More than 70 percent of all smokers want to quit, according to the U.S. government, but sometimes it takes more than mere resolve. Smoking is one of the hardest bad habits to correct, largely because nicotine is so addictive. Below are 10 tips to help you realize your 2015 New Year's Eve resolution and finally give up cigarettes.
1. Stop smoking. Quitting cold turkey might sound impossible, but it's as good a strategy as any, mostly because the health benefits are immediate. "As soon as you quit, your body begins to repair the damage caused by smoking," according to the American Lung Association.
2. Write down all your reasons for quitting. Perhaps your bad habit has become too expensive. Maybe you're worried about setting a bad example for your children. Whatever the reason, write it down and frequent this list when you start to feel cravings.
3. Let your friends and family know about your plan. It's important to have a support system when the addiction feels like it is winning. Tell them why you want to quit and how they can help you quit. Be specific, according to smokefree.gov.
4. Throw out anything that reminds you of smoking. Ashtrays, lighters, matches, friends that blow smoke in your face -- they all have to go.
5. Make your home a safe haven. Don't let anyone smoke in your house, no matter what.
6. Give yourself a fact check. When the urge to smoke gets too strong, remind yourself of the facts: Smoking is the top cause of preventable death in the U.S., with more than 393,000 deaths per year. Smokers die on average 13 years earlier than nonsmokers, the Centers for Disease Control and Prevention reports.
7. Seek professional help if necessary. A few options include: SmokefreeTXT, a mobile text messaging service for people trying to quit; Quitlines, a hotline with quit smoking counselors, and Quit Smoking Apps, or mobile phone applications that can provide support and track your progress.
8. Reward your good behavior. Celebrate every milestone, including reaching 24 hours smoke free, one week smoke free and one month smoke free. Reward yourself with a special treat such as a fancy dinner or a bubble bath.
9. Know your triggers. Triggers, including feelings, places or things, make you want to smoke. Identify them and try to avoid them as much as possible, according to the National Cancer Institute.

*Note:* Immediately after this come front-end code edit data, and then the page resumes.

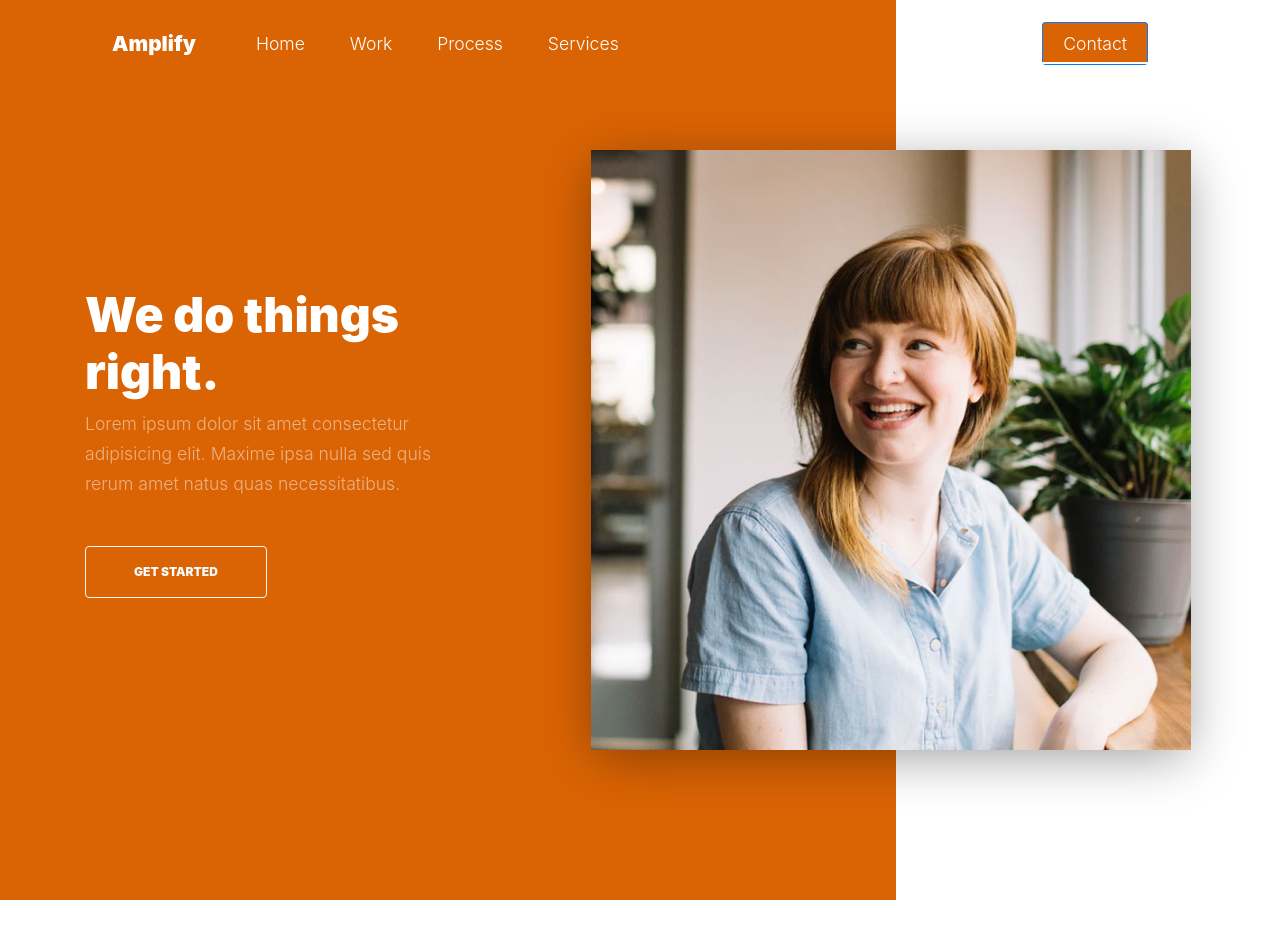
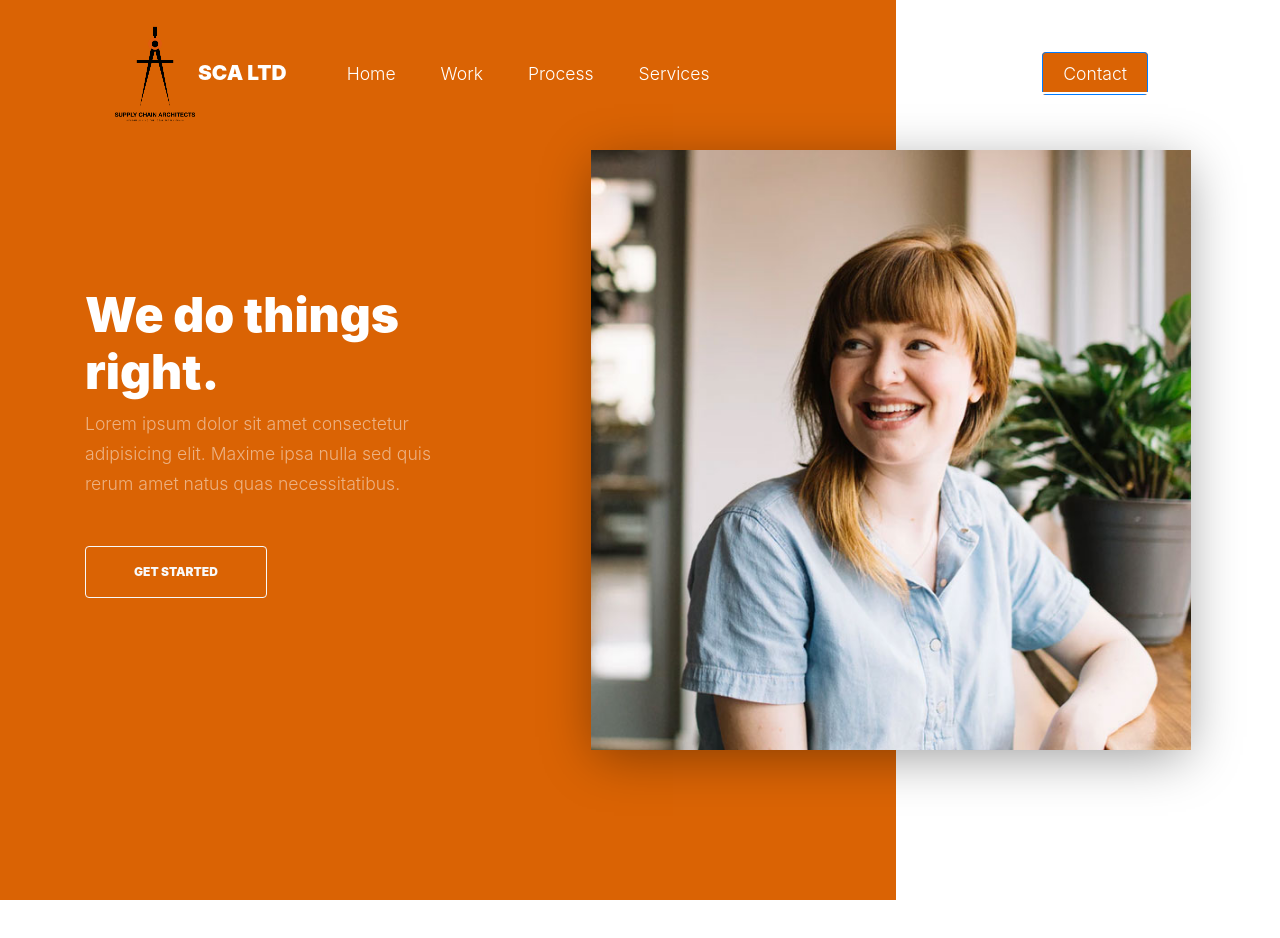
Before and after one commit to chudacontreras/pagina_sca, a plain HTML site: page index.html in a window 1280 px wide. Shown: the top 938 px of the page. Drawn offline with Linux system fonts and the light colour scheme; files whose address does not match are found by name; a web font is replaced by a local one.

Commit message:
cambios varios

```diff
--- a/index.html
+++ b/index.html
@@ -4,7 +4,7 @@
     <title>.::.Supply Chain Architects.::.</title>
     <meta charset="utf-8">
     <meta name="viewport" content="width=device-width, initial-scale=1, shrink-to-fit=no">
-
+    <link  rel="icon"   href="images/favicon.png" type="image/png" />
 
     <link href="https://fonts.googleapis.com/css?family=Muli:300,400,700,900" rel="stylesheet">
     <link rel="stylesheet" href="fonts/icomoon/style.css">
@@ -44,7 +44,7 @@
 
       <div class="container-fluid">
         <div class="d-flex align-items-center">
-          <div class="site-logo"><a href="index.html">Amplify</a></div>
+          <div class="site-logo"><a href="index.html"><img src="images/logo01.png" alt="Image" class="img-fluid">SCA LTD</a></div>
           <div>
             <nav class="site-navigation position-relative text-right" role="navigation">
               <ul class="site-menu main-menu js-clone-nav mr-auto d-none d-lg-block">
```
Also changed, not shown: images/Black logo - no background.png (added), images/favicon.png (added), images/logo01.png (added), 2 other files.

10. Don't give up. Even if you have a relapse, even if that relapse lasts a few months, keep trying. Some people try quitting eight times before they are successful, Readers Digest says.